**WHAT THE TASK REQUIRES:**
Apart from the images, every record here needs to be copied exactly.

-- DATA FOR THE TASK follows --

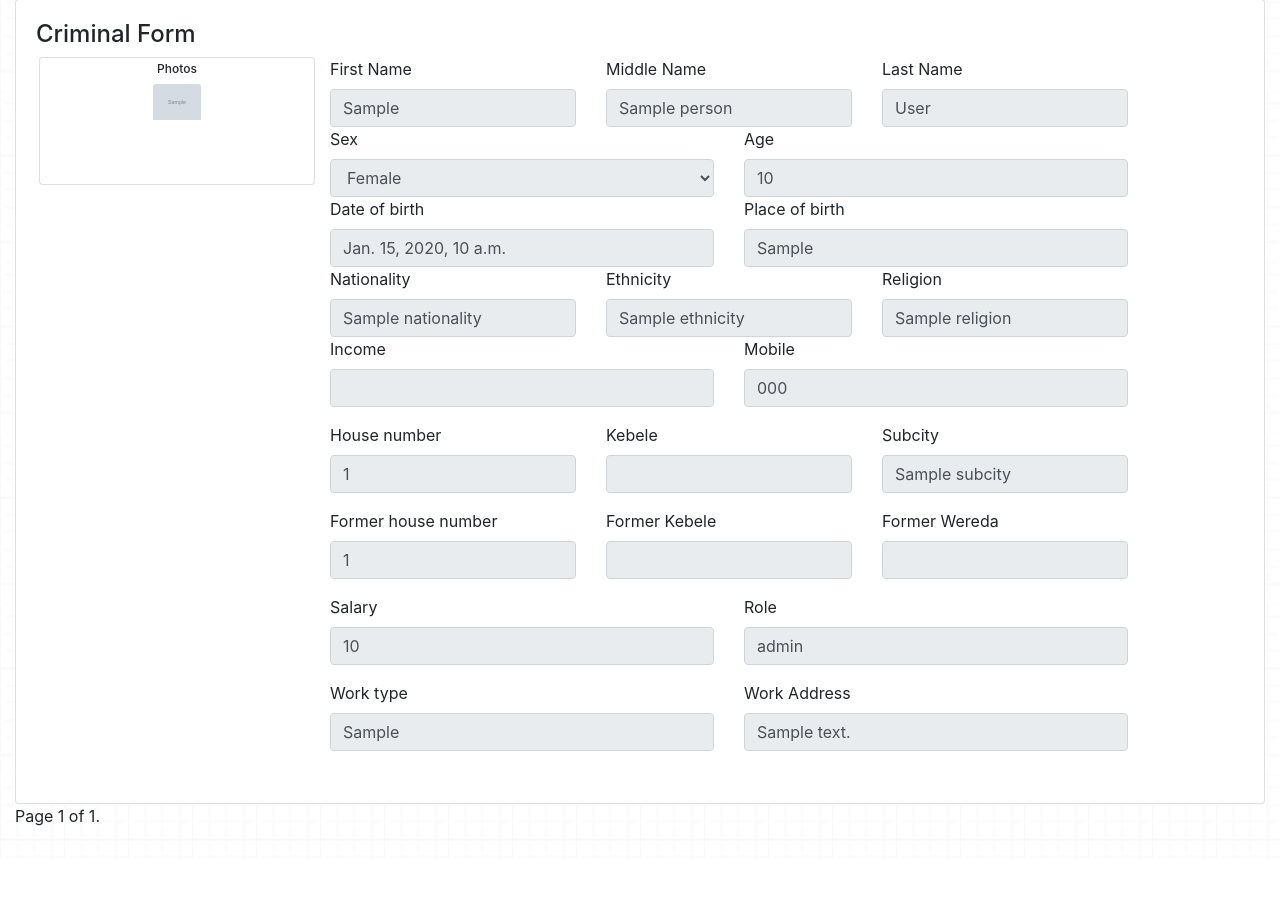
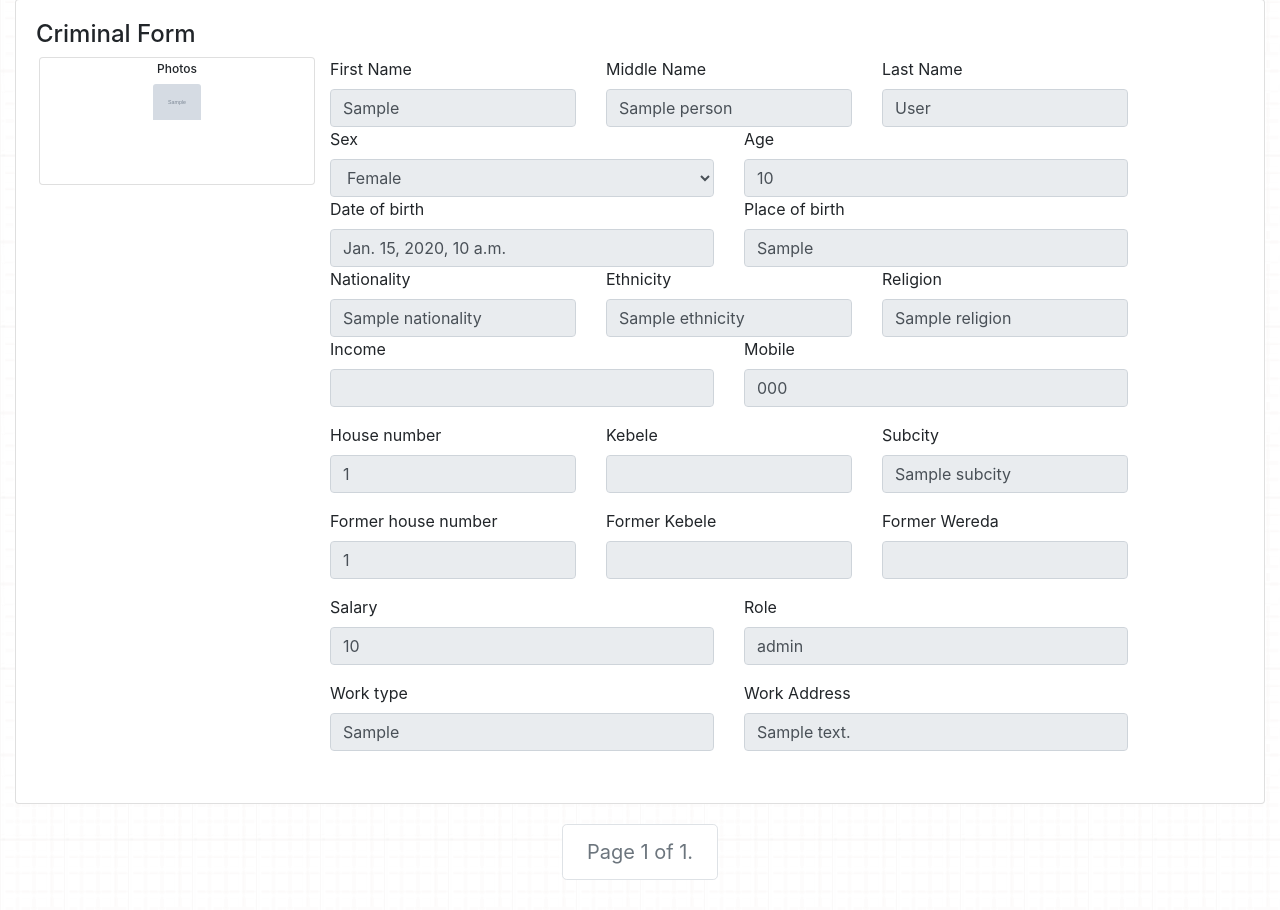
Before and after one commit to tyamlak/crs, a Django app: template case/templates/case/imgsearch_results.html in a window 1280 px wide. Shown: the part 81-991 px from the top of the page. Before the commit the page ends 907 px from the top, so only its background shows below. Run offline with Django 3.2, Linux system fonts and the light colour scheme; the template is opened without the code that fills it: most values are stand-ins (such as "Sample title", 1, 10 or a date in 2020); grey boxes marked "Sample" are stand-in pictures; some libraries are stand-ins or nearby versions.

Commit message:
improved pagination for image search results

```diff
--- a/case/templates/case/imgsearch_results.html
+++ b/case/templates/case/imgsearch_results.html
@@ -7,21 +7,24 @@
 {% for person,image_url in matches %}
 {% include "case/criminal_display_form.html" %}
 {% endfor %}
-    <div class="pagination">
-        <span class="step-links">
+<ul class="pagination pagination-lg justify-content-center" style="margin:20px 0;">
+
     {% if matches.has_previous %}
-                <a href="?page=1&hash={{ hash }}">&laquo; first</a>
-                <a href="?page={{ matches.previous_page_number }}&hash={{ hash }}">previous</a>
+    <li class="page-item"><a class="page-link" href="?page=1&hash={{ hash }}">&laquo; first</a></li>
+    <li class="page-item"><a class="page-link"
+            href="?page={{ matches.previous_page_number }}&hash={{ hash }}">previous</a></li>
     {% endif %}
 
-            <span class="current">
-                Page {{ matches.number }} of {{ matches.paginator.num_pages }}.
-            </span>
+    <li class="current page-item disabled">
+        <a class="page-link"> Page {{ matches.number }} of {{ matches.paginator.num_pages }}.</a>
+    </li>
 
     {% if matches.has_next %}
-                <a href="?page={{ matches.next_page_number }}&hash={{ hash }}">next</a>
-                <a href="?page={{ matches.paginator.num_pages }}&hash={{ hash }}">last &raquo;</a>
+    <li class="page-item"><a class="page-link" href="?page={{ matches.next_page_number }}&hash={{ hash }}">next</a>
+    </li>
+    <li class="page-item"><a class="page-link" href="?page={{ matches.paginator.num_pages }}&hash={{ hash }}">last
+            &raquo;</a></li>
     {% endif %}
-        </span>
-    </div>
+
+</ul>
 {% endblock %}
```
Lines whose indentation alone changed are shown as unchanged.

-- DATA FOR THE TASK concluded --

**RESPONSE FOR THIS EXERCISE:**
Before and after one commit to tyamlak/crs, a Django app: template case/templates/case/imgsearch_results.html in a window 1280 px wide. Shown: the part 81-991 px from the top of the page. Before the commit the page ends 907 px from the top, so only its background shows below. Run offline with Django 3.2, Linux system fonts and the light colour scheme; the template is opened without the code that fills it: most values are stand-ins (such as "Sample title", 1, 10 or a date in 2020); grey boxes marked "Sample" are stand-in pictures; some libraries are stand-ins or nearby versions.

Commit message:
improved pagination for image search results

```diff
--- a/case/templates/case/imgsearch_results.html
+++ b/case/templates/case/imgsearch_results.html
@@ -7,21 +7,24 @@
 {% for person,image_url in matches %}
 {% include "case/criminal_display_form.html" %}
 {% endfor %}
-    <div class="pagination">
-        <span class="step-links">
+<ul class="pagination pagination-lg justify-content-center" style="margin:20px 0;">
+
     {% if matches.has_previous %}
-                <a href="?page=1&hash={{ hash }}">&laquo; first</a>
-                <a href="?page={{ matches.previous_page_number }}&hash={{ hash }}">previous</a>
+    <li class="page-item"><a class="page-link" href="?page=1&hash={{ hash }}">&laquo; first</a></li>
+    <li class="page-item"><a class="page-link"
+            href="?page={{ matches.previous_page_number }}&hash={{ hash }}">previous</a></li>
     {% endif %}
 
-            <span class="current">
-                Page {{ matches.number }} of {{ matches.paginator.num_pages }}.
-            </span>
+    <li class="current page-item disabled">
+        <a class="page-link"> Page {{ matches.number }} of {{ matches.paginator.num_pages }}.</a>
+    </li>
 
     {% if matches.has_next %}
-                <a href="?page={{ matches.next_page_number }}&hash={{ hash }}">next</a>
-                <a href="?page={{ matches.paginator.num_pages }}&hash={{ hash }}">last &raquo;</a>
+    <li class="page-item"><a class="page-link" href="?page={{ matches.next_page_number }}&hash={{ hash }}">next</a>
+    </li>
+    <li class="page-item"><a class="page-link" href="?page={{ matches.paginator.num_pages }}&hash={{ hash }}">last
+            &raquo;</a></li>
     {% endif %}
-        </span>
-    </div>
+
+</ul>
 {% endblock %}
```
Lines whose indentation alone changed are shown as unchanged.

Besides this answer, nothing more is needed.